[Extracted records]
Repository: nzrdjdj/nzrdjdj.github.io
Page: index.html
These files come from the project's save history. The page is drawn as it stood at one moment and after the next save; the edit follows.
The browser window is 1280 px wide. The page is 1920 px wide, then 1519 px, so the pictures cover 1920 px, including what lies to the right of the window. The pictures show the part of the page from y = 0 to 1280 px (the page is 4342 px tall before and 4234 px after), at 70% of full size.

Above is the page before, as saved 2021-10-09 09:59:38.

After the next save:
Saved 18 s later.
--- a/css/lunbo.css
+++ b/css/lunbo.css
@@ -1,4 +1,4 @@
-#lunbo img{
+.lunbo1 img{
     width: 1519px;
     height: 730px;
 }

==

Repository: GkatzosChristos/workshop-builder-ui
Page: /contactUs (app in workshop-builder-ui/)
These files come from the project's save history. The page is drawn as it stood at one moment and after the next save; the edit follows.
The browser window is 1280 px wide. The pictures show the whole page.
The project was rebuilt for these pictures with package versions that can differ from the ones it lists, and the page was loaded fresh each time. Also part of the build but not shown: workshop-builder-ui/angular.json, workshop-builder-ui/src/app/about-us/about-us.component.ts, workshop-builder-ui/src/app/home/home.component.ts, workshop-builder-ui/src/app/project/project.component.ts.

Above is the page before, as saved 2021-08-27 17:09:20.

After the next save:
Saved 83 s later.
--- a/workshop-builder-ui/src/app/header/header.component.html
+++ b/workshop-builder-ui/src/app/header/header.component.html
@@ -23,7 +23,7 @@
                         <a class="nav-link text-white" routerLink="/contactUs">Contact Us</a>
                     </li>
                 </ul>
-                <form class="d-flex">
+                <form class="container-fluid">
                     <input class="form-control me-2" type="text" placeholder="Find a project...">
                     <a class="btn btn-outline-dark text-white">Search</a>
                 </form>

**ACTIVITY**
Only lines with the word "builder" are wanted, so copy each one from the records.

**ANSWER**
Repository: GkatzosChristos/workshop-builder-ui
Page: /contactUs (app in workshop-builder-ui/)
The project was rebuilt for these pictures with package versions that can differ from the ones it lists, and the page was loaded fresh each time. Also part of the build but not shown: workshop-builder-ui/angular.json, workshop-builder-ui/src/app/about-us/about-us.component.ts, workshop-builder-ui/src/app/home/home.component.ts, workshop-builder-ui/src/app/project/project.component.ts.
--- a/workshop-builder-ui/src/app/header/header.component.html
+++ b/workshop-builder-ui/src/app/header/header.component.html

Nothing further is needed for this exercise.